The main plot of the comic, “The Last Game Cartridge Hero,” begins with a showdown between Dr. Robotnik and Sonic atop a mechanical tower. Instead of an epic battle or daring rescue, Sonic is straight-up killed by a barrage of lasers on the third page of the book. But don’t worry, it’s just a game being played by a little boy on the next page! Or maybe not, since Sonic is floating in a sort of electronic limbo in the same spread. Through this strange virtual purgatory, Sonic is able to pull the boy and his sister through their television screen into the game world. Once they arrive back in Mobius, the team discovers that Robotnik has also found out about the multi-dimensional portal that brought the kids over. The evil doctor decides to teleport other versions of himself into Mobius and kidnap the (extremely American) developers of Sonic the Hedgehog in the process.
The comic continues quite predictably, with Sonic and his new friends saving the day thanks to their knowledge of video games (of course the Swatbots can be shut down with a giant Sega controller). The developers from Sega use the multi-dimensional technology to send Sonic and his fellow Freedom Fighters to their proper dimension, and the kids are returned safely to their own world. Overall, the plot of Sonic Live! isn’t outright terrible, but there are so many rough moments that add up to make a clichéd and awful story. For example, in the live-action shots of the kids “playing” video games, the boy isn’t even holding a Genesis controller: he is playing with the damn remote control for the television! Were the writers hoping no one would notice such a blatant detail or did they simply not care?
The artwork is a bit erratic, with certain characters being drawn better than others. Sonic and Dr. Robotnik look rather fantastic throughout the story, with plenty of attention given to their facial features, but most of the side characters look plain and underdeveloped by comparison. Any of the scenes with “real” people drawn next to Sonic and Co. look very odd, which may have been the intention from the start. The line work for the kids themselves fluctuates between lots of “realistic” detail and plain cartoon drawings. The entire presentation is a departure from the normally higher quality art found in the Sonic Specials, feeling more at home with the low-quality Saturday morning cartoons that the comic is clearly aping (looking at you Captain N).

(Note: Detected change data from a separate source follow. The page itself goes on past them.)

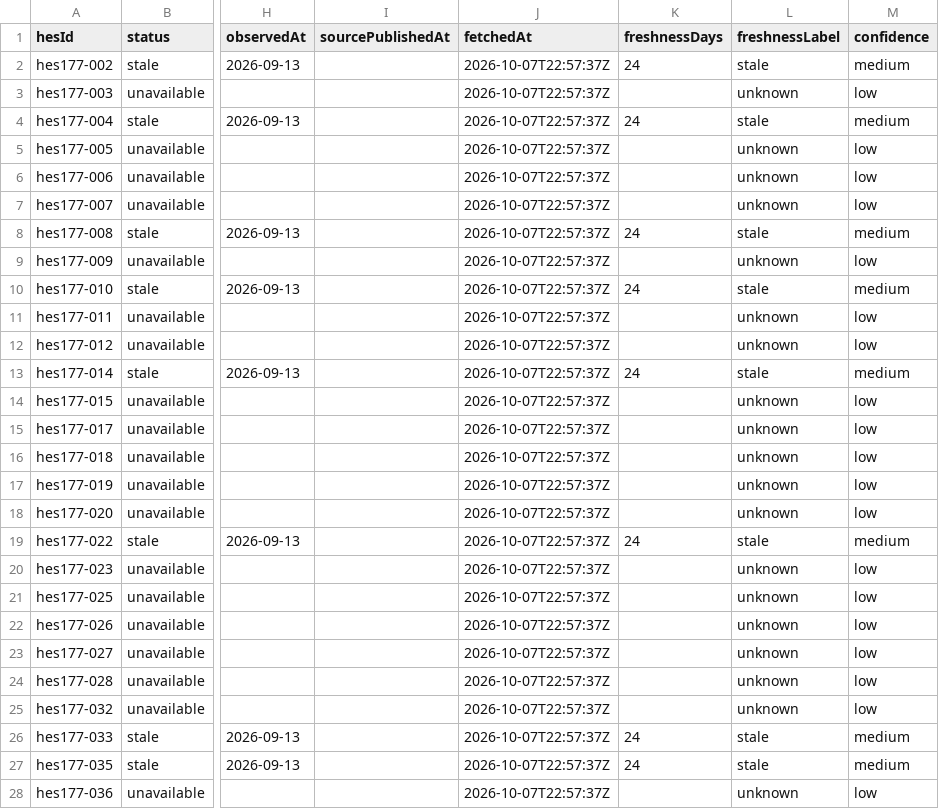
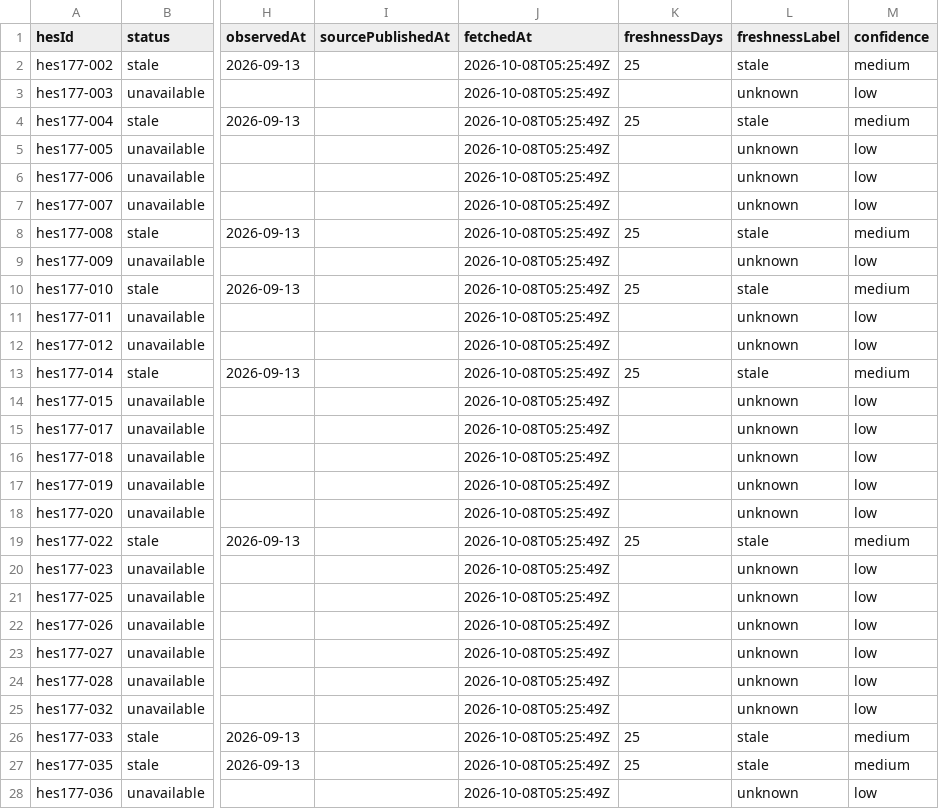
Before and after one commit to murathany90/pdhes, a CSV file: reports/fullness_source_audit.csv, drawn as a sheet; only a part is shown, gaps mark what is left out; the diff covers the shown part only; the diff names each change by its address in the sheet, - before the commit and + after, or states it on an @@ line.

```diff
--- a/reports/fullness_source_audit.csv
+++ b/reports/fullness_source_audit.csv
-J2:J28 (fetchedAt): 2026-10-07T22:57:37Z
+J2:J28 (fetchedAt): 2026-10-08T05:25:49Z
-K2 (freshnessDays): 24
+K2 (freshnessDays): 25
-K4 (freshnessDays): 24
+K4 (freshnessDays): 25
-K8 (freshnessDays): 24
+K8 (freshnessDays): 25
-K10 (freshnessDays): 24
+K10 (freshnessDays): 25
-K13 (freshnessDays): 24
+K13 (freshnessDays): 25
-K19 (freshnessDays): 24
+K19 (freshnessDays): 25
-K26:K27 (freshnessDays): 24
+K26:K27 (freshnessDays): 25
```
Also changed, not shown: 149 edited cells elsewhere in this file, 21 other files.
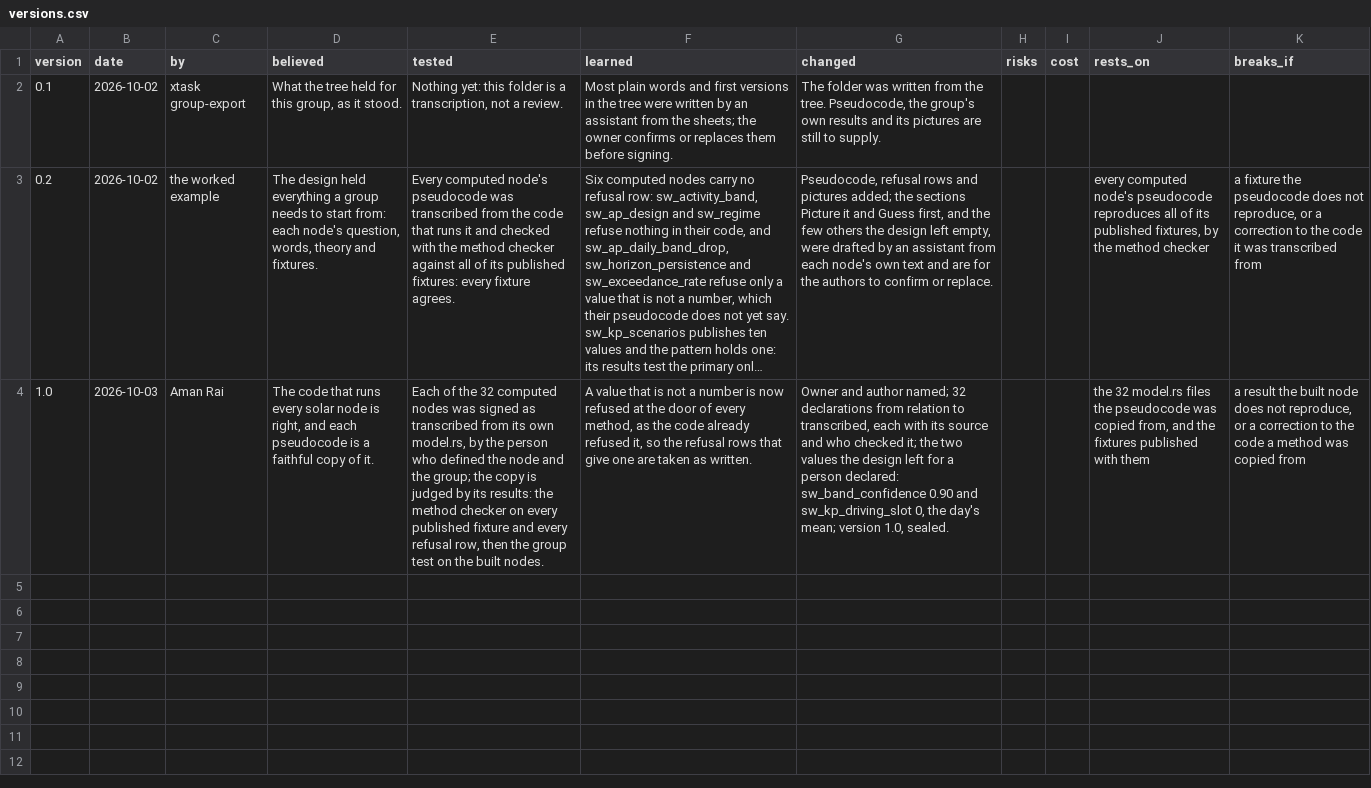
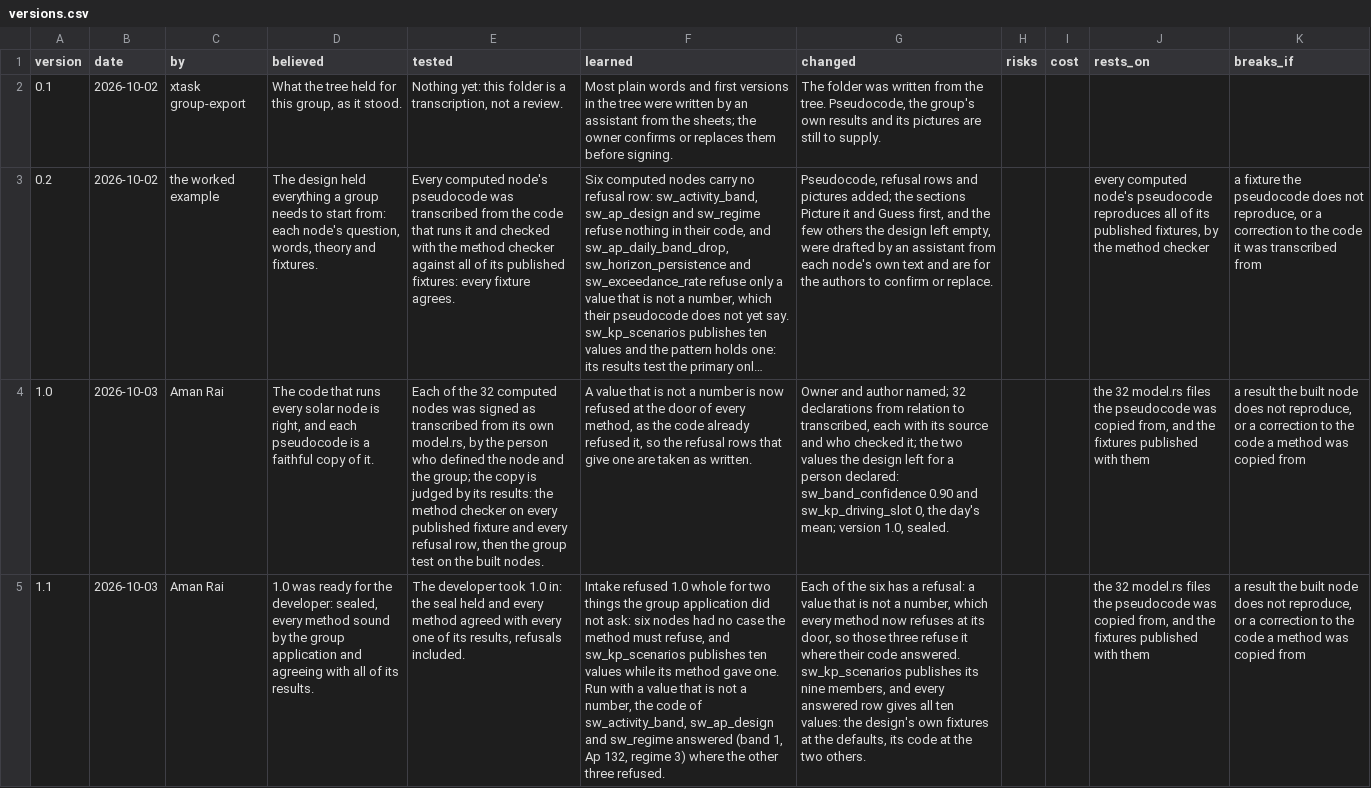
Before and after one commit to AmanRai0603/VLEO_SIMULATOR, a CSV file: groups/solar/versions.csv, drawn as a sheet; long unchanged cells end in …; the diff names each change by its address in the sheet, - before the commit and + after, or states it on an @@ line.

```diff
--- a/groups/solar/versions.csv
+++ b/groups/solar/versions.csv
+row 5: 1.1 | 2026-10-03 | Aman Rai | 1.0 was ready for the developer: sealed, every method sound by the group application and agreeing with all of its results. | The developer took 1.0 in: the seal held and every method agreed with every one of its results, refusals included. | Intake refused 1.0 whole for two things the group application did not ask: six nodes had no case the method must refuse, and sw_kp_scenarios publishes ten values while its method gave one. Run with a value that is not a number, the code of sw_activity_band, sw_ap_design and sw_regime answered (band 1, Ap 132, regime 3) where the other three refused. | Each of the six has a refusal: a value that is not a number, which every method now refuses at its door, so those three refuse it where their code answered. sw_kp_scenarios publishes its nine members, and every answered row gives all ten values: the design's own fixtures at the defaults, its code at the two others. |  |  | the 32 model.rs files the pseudocode was copied from, and the fixtures published with them | a result the built node does not reproduce, or a correction to the code a method was copied from
```
Also changed, not shown: groups/solar/nodes/sw_activity_band/results/isolation.csv, groups/solar/nodes/sw_ap_daily_band_drop/results/isolation.csv, 7 other files.
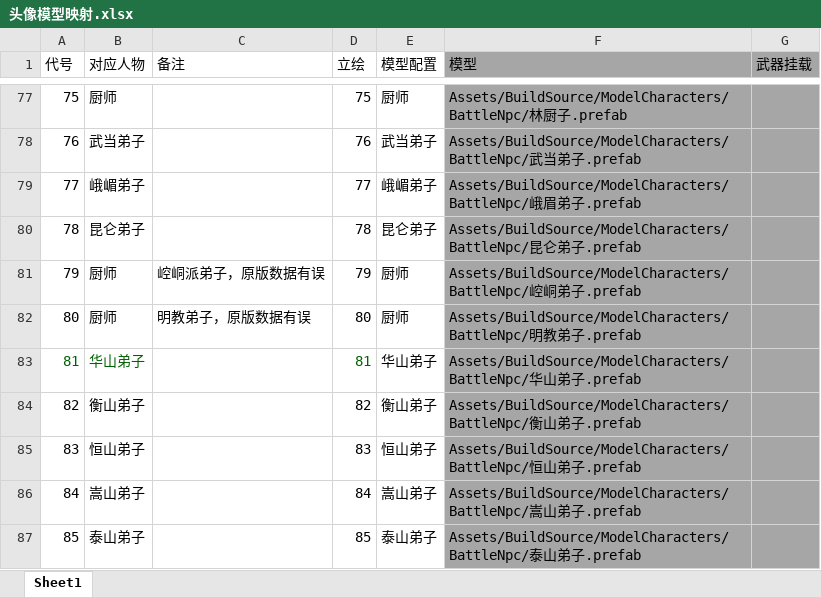
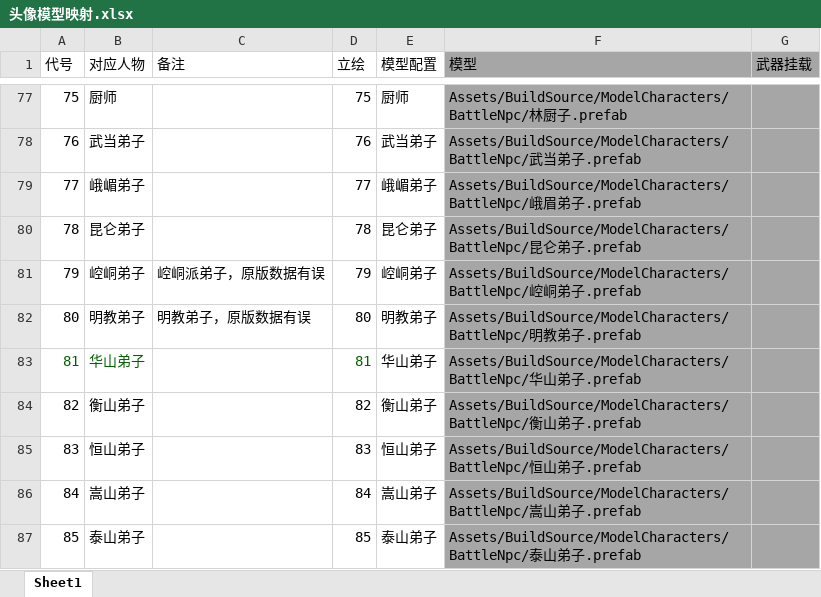
Before and after one commit to jynew/jynew, an Excel workbook: jyx2/excel/头像模型映射.xlsx, sheet Sheet1, drawn as a sheet; only a part is shown, gaps mark what is left out; values as stored, in another font and other column widths than the file's, no borders; the diff names each change by its address in the sheet, - before the commit and + after, or states it on an @@ line.

```diff
--- a/jyx2/excel/头像模型映射.xlsx (sheet Sheet1)
+++ b/jyx2/excel/头像模型映射.xlsx (sheet Sheet1)
-B81 (对应人物): 厨师
+B81 (对应人物): 崆峒弟子
-E81 (模型配置): 厨师
+E81 (模型配置): 崆峒弟子
-B82 (对应人物): 厨师
+B82 (对应人物): 明教弟子
-E82 (模型配置): 厨师
+E82 (模型配置): 明教弟子
```
Also changed, not shown: jyx2/excel/JYX2人物.xlsx, jyx2/excel/地图.xlsx, 19 other files.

After reading over Sonic Live! for the first time since my youth, I am glad that my weekend going live did not fair as poorly as Sonic’s. When the broadcast ended, the U-Pick Marathon raised over $4000 dollars for clean water projects in Cambodia and Ethiopia. We had tons of fun, plenty of memorable moments, and only minor technical difficulties. Unlike the “Last Game Cartridge Hero,” the U-Pick Crew will return in the future with more live-streams for charity and plenty more video games for good causes. Please be sure to stay tuned to our website and our Twitter account to keep up to date on when the footage from this year’s fundraiser hits and for future projects.
As a bonus to this week’s post, here’s a link to a photo-comic from Retro Nick Radio starring the beloved founder of U-Pick and yours truly. Thanks to everyone who gave their time, money, and support to the U-Pick Marathon, and have a Happy New Year!